*** Opening EXERCISE MATERIALS ***

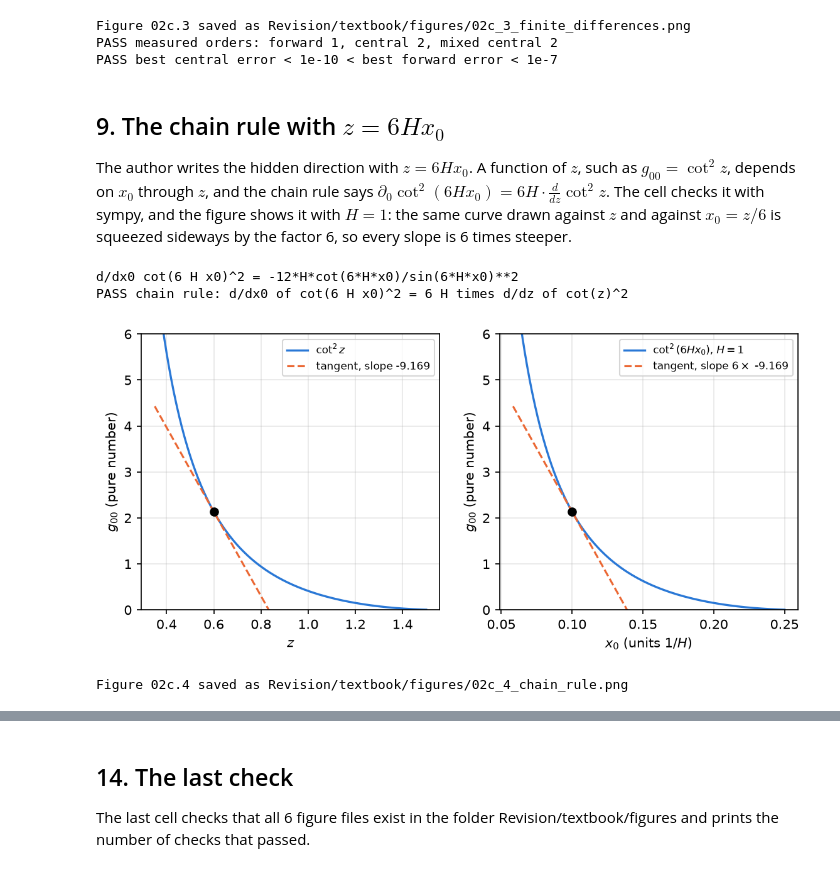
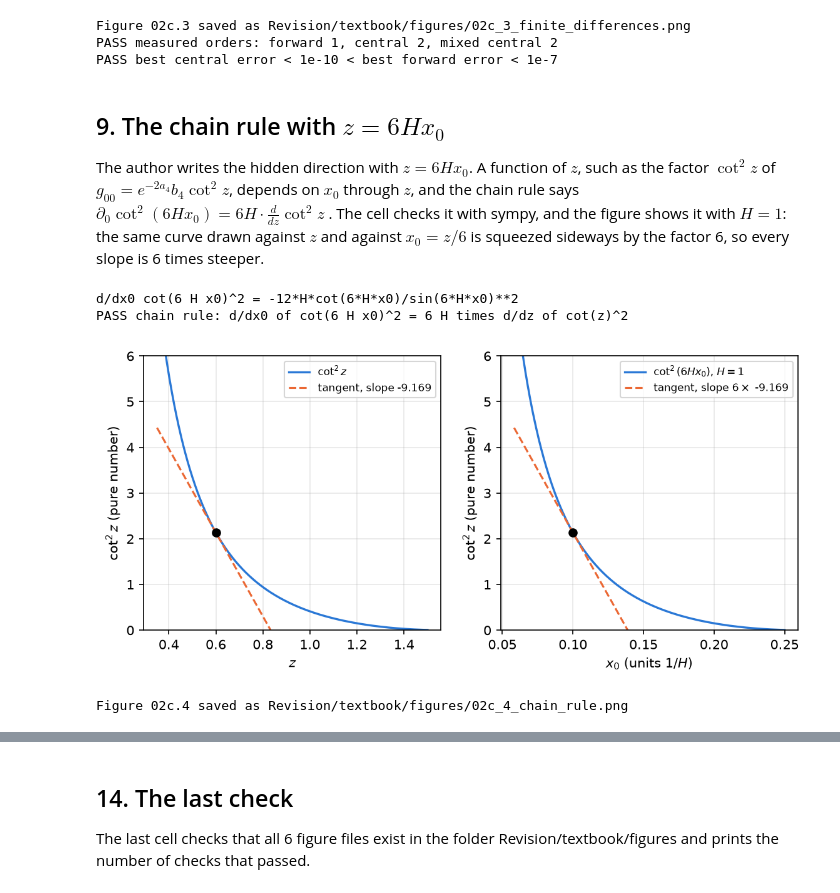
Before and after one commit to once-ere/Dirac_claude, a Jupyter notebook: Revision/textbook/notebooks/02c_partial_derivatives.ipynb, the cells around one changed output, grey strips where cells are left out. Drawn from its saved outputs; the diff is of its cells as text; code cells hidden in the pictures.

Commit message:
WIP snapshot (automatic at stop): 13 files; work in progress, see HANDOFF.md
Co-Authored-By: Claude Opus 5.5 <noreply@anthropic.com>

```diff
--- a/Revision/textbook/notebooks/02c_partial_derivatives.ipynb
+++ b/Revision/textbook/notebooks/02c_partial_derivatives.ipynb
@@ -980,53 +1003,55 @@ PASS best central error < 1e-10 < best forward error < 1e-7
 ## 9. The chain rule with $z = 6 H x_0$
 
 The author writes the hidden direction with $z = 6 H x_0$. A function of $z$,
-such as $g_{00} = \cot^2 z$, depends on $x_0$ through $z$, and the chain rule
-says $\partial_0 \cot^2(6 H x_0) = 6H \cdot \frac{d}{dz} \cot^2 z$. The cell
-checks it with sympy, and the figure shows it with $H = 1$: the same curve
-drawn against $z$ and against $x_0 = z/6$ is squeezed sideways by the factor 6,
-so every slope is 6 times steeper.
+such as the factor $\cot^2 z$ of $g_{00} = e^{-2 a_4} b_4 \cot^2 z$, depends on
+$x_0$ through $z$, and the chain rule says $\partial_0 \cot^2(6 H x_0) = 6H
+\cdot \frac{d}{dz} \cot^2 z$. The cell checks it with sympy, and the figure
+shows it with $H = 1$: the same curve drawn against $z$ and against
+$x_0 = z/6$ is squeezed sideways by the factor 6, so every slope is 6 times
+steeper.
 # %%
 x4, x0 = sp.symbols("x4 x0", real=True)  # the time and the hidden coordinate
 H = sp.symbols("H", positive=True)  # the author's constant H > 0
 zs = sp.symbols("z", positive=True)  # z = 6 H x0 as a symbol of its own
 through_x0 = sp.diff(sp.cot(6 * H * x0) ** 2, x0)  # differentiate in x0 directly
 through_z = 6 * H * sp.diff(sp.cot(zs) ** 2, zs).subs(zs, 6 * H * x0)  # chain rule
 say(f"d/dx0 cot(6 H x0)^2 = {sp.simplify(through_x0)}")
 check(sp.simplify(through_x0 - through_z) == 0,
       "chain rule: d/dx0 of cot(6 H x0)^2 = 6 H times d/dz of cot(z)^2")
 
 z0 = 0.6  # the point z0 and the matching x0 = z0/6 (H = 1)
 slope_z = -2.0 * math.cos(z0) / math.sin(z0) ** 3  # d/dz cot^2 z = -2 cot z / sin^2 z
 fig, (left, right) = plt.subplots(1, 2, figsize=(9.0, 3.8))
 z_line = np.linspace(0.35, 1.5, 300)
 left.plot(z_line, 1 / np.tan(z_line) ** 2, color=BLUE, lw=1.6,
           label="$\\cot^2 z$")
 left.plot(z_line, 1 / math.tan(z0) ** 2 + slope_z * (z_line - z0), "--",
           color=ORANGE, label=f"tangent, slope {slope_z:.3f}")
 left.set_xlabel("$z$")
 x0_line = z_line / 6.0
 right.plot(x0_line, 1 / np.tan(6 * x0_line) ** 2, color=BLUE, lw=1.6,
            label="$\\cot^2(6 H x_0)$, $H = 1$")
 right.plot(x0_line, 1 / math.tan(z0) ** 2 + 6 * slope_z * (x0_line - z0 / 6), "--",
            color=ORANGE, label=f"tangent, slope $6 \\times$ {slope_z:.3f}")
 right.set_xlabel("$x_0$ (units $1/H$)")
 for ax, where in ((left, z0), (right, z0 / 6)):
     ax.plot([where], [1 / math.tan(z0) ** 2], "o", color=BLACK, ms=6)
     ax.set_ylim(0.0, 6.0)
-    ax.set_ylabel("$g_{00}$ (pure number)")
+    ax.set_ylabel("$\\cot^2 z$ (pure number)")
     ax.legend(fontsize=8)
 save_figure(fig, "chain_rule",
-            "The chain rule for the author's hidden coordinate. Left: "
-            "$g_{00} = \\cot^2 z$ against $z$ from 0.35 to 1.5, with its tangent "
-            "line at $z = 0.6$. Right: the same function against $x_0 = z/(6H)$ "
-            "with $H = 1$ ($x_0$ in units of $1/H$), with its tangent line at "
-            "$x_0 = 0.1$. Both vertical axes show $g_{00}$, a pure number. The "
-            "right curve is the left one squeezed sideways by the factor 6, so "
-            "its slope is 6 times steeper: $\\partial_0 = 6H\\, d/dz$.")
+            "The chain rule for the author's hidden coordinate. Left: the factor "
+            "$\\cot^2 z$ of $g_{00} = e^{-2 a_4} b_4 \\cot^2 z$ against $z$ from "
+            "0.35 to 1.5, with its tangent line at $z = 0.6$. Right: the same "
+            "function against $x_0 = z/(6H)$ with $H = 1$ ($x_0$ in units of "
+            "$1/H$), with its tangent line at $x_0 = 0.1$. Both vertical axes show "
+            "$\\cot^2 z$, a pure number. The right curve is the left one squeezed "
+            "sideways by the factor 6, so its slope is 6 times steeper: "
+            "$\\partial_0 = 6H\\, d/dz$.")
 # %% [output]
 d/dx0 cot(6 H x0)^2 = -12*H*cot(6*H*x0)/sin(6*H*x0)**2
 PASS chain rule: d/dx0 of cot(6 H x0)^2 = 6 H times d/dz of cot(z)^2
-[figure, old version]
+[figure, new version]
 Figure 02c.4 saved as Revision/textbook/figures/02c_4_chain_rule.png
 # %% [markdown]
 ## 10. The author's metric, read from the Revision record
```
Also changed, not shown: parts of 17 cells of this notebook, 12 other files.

*** Closing EXERCISE MATERIALS ***
*** Opening EXERCISE MATERIALS ***

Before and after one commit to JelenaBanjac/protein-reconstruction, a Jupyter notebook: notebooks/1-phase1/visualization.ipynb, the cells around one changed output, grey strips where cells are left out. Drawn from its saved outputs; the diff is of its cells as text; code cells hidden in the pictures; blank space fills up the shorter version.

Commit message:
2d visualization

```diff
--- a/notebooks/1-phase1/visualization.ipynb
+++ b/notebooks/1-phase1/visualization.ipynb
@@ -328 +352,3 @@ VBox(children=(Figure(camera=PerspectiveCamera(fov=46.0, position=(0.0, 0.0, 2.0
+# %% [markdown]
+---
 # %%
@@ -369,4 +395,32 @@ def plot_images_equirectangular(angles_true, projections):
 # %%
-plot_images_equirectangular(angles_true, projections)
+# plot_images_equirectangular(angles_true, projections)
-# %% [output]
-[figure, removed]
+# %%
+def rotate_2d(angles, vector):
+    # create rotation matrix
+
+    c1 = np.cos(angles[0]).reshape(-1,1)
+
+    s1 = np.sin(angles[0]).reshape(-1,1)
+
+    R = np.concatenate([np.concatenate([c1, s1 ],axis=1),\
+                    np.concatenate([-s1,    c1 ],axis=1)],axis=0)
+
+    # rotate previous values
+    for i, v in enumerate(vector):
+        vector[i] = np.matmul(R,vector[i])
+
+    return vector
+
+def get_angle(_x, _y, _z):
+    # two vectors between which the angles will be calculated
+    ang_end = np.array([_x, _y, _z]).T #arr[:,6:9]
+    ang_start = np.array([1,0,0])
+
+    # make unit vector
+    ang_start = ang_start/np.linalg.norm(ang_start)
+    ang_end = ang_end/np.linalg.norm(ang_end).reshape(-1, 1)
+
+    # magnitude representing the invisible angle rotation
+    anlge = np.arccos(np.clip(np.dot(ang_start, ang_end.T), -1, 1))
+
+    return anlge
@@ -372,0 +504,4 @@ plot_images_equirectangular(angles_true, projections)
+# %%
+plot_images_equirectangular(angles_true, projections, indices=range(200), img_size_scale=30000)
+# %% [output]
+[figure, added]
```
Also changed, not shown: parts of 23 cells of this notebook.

*** Closing EXERCISE MATERIALS ***

### ACTION ITEM
Pick out every line above that holds the word "reshape" and copy it.

### EXERCISE ANSWER
+    c1 = np.cos(angles[0]).reshape(-1,1)
+    s1 = np.sin(angles[0]).reshape(-1,1)
+    ang_end = ang_end/np.linalg.norm(ang_end).reshape(-1, 1)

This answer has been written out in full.